WASHINGTON — Congress signaled its confidence in the Pentagon’s young artificial intelligence office through a series of measures that increase its standing in the agency, including giving its director acquisition authority.

The annual defense policy bill, called the fiscal 2021 National Defense Authorization Act, would alter the reporting structure of the Joint Artificial Intelligence Center, raising the office to report directly to the deputy secretary of defense, instead of the department’s chief information officer. The bill, which still needs President Donald Trump’s approval, establishes a board of advisers to give the center strategic advice and technical expertise on AI matters.

The measures to bolster the importance of the Joint Artificial Intelligence Center come as the organization pivots from focusing on artificial intelligence projects to identifying and solving problems within the services using AI. The JAIC was established in 2018 to increase the adoption of AI across the Pentagon.

Until now, the office hasn’t had acquisition authority. The NDAA would authorize a maximum of $75 million for the JAIC director for the “development, acquisition and sustainment of artificial intelligence technologies, services and capabilities through fiscal year 2025.” This year the JAIC has repeatedly mentioned the challenges that the current acquisition process causes. Its contract awards usually relied on the General Services Administration or Defense Innovation Unit, an entity also meant to speed up the acquisition process.

More autonomy over acquisitions could streamline the process to get the services AI technology faster, said Lindsey Sheppard, a fellow at the Center for Strategic and International Studies.

“Finding available contracting vehicles can be a big challenge for technology development efforts,” she said in an email. “You may have identified a mission need and have a great solution, but no available contract vehicle. And it can take years to get something in place. This NDAA would clear that roadblock by giving the JAIC its own acquisition authorities to get technology in the door.”

Air Force Lt. Gen. Jack Shanahan, former director of the JAIC until he retired in June, called for the authority back in May. At the time, he said the lack of acquisition authorities was slowing the agency down when it needed to go faster.

Martijn Rasser, a senior fellow at the Center for a New American Security, told C4ISRNET that the new authority would help bring nontraditional contractors into the fold.

“This will enable JAIC to speed up the process and gives them the opportunity to level the playing field for small and nontraditional tech companies, which is key to ensuring DoD has access to the broadest array of AI solutions as possible,” Rasser said.

Elevating the JAIC to a direct report of the deputy secretary is an important step in recognizing the office’s importance, experts said, especially as tech priorities could change under a new presidential administration.

“The JAIC reporting directly to the deputy secretary of defense says that regardless of how that shuffling comes out in the next few months, AI will still be a significant priority and its place on the org chart reflects that,” Sheppard said.

The NDAA also would direct the defense secretary to establish a board of advisers for the JAIC on technical issues, ethical challenges and workforce issues related to AI use.
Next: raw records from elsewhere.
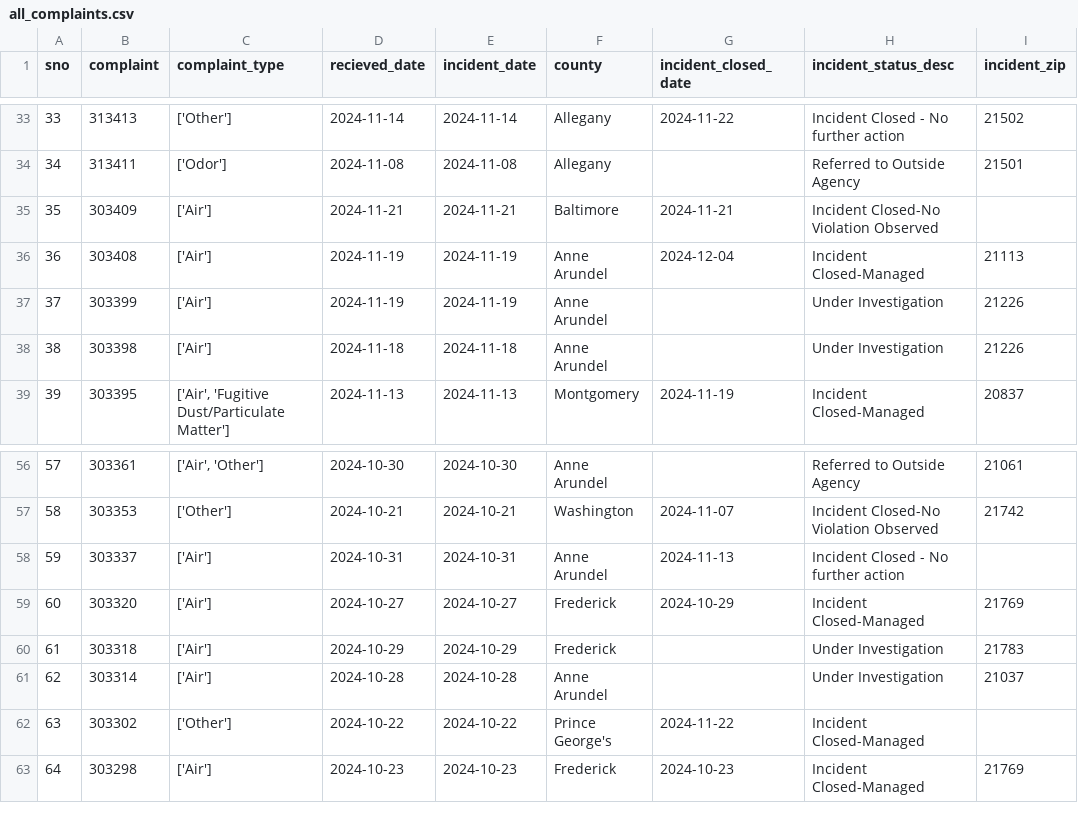
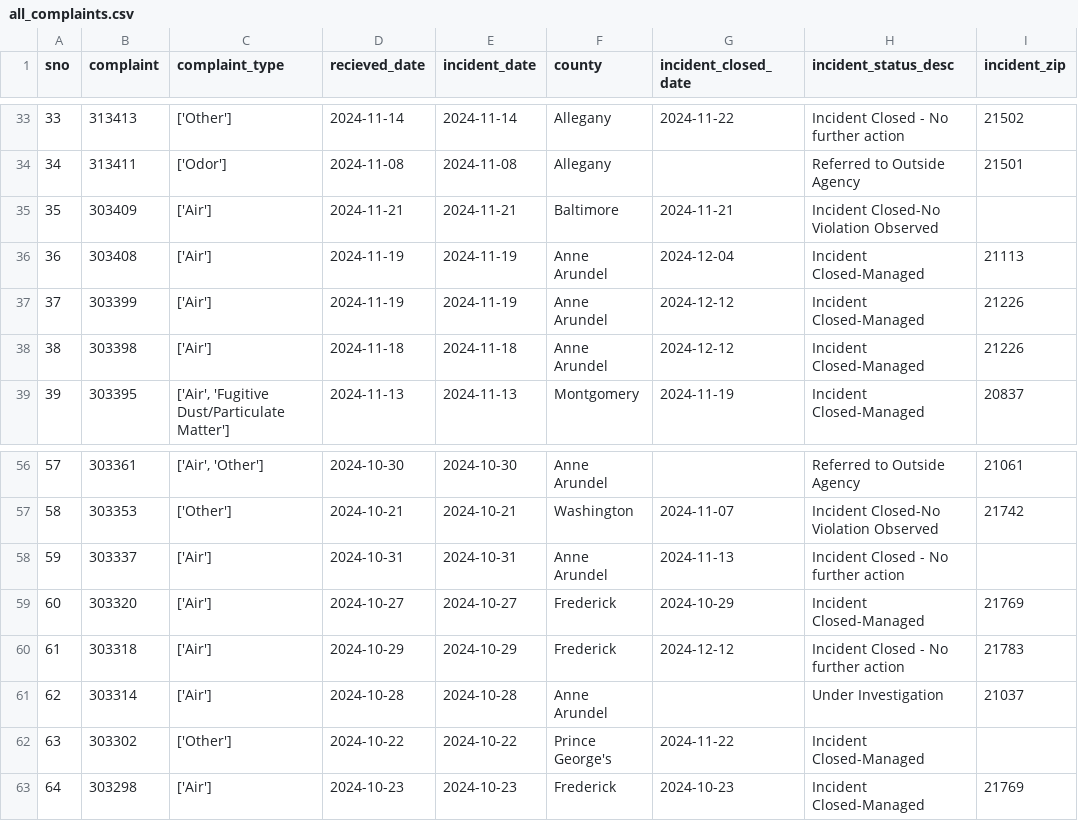
Before and after one commit to shmcminn/live-nicar-pipeline, a CSV file: exported_data/all_complaints.csv, drawn as a sheet; only a part is shown, gaps mark what is left out.

Commit message:
Automated commit from GitHub Actions

```diff
--- a/exported_data/all_complaints.csv
+++ b/exported_data/all_complaints.csv
@@ -36,4 +36,4 @@ sno,complaint,complaint_type,recieved_date,incident_date,county,incident_closed_
 36,303408,['Air'],2024-11-19,2024-11-19,Anne Arundel,2024-12-04,Incident Closed-Managed,21113
-37,303399,['Air'],2024-11-19,2024-11-19,Anne Arundel,,Under Investigation,21226
-38,303398,['Air'],2024-11-18,2024-11-18,Anne Arundel,,Under Investigation,21226
+37,303399,['Air'],2024-11-19,2024-11-19,Anne Arundel,2024-12-12,Incident Closed-Managed,21226
+38,303398,['Air'],2024-11-18,2024-11-18,Anne Arundel,2024-12-12,Incident Closed-Managed,21226
 39,303395,"['Air', 'Fugitive Dust/Particulate Matter']",2024-11-13,2024-11-13,Montgomery,2024-11-19,Incident Closed-Managed,20837
@@ -59,3 +59,3 @@ sno,complaint,complaint_type,recieved_date,incident_date,county,incident_closed_
 60,303320,['Air'],2024-10-27,2024-10-27,Frederick,2024-10-29,Incident Closed-Managed,21769
-61,303318,['Air'],2024-10-29,2024-10-29,Frederick,,Under Investigation,21783
+61,303318,['Air'],2024-10-29,2024-10-29,Frederick,2024-12-12,Incident Closed - No further action,21783
 62,303314,['Air'],2024-10-28,2024-10-28,Anne Arundel,,Under Investigation,21037
```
The board, appointed by the secretary and made up of industry and academic experts, also would guide long-term AI studies and strategies. It would meet at least once a quarter and submit a report annually summarizing its work.

This has been an important year for the JAIC as it started its first warfighting initiative and pivoted to play a role in the DoD’s COVID-19 response. The center also had a change in leadership this year after Marine Corps Lt. Gen. Michael Groen took over from Shanahan.

Meanwhile, the JAIC also rolled out “JAIC 2.0,″ a realignment of its AI programs, called national mission initiatives, to better match warfighting needs and identify challenges in the services where AI can help.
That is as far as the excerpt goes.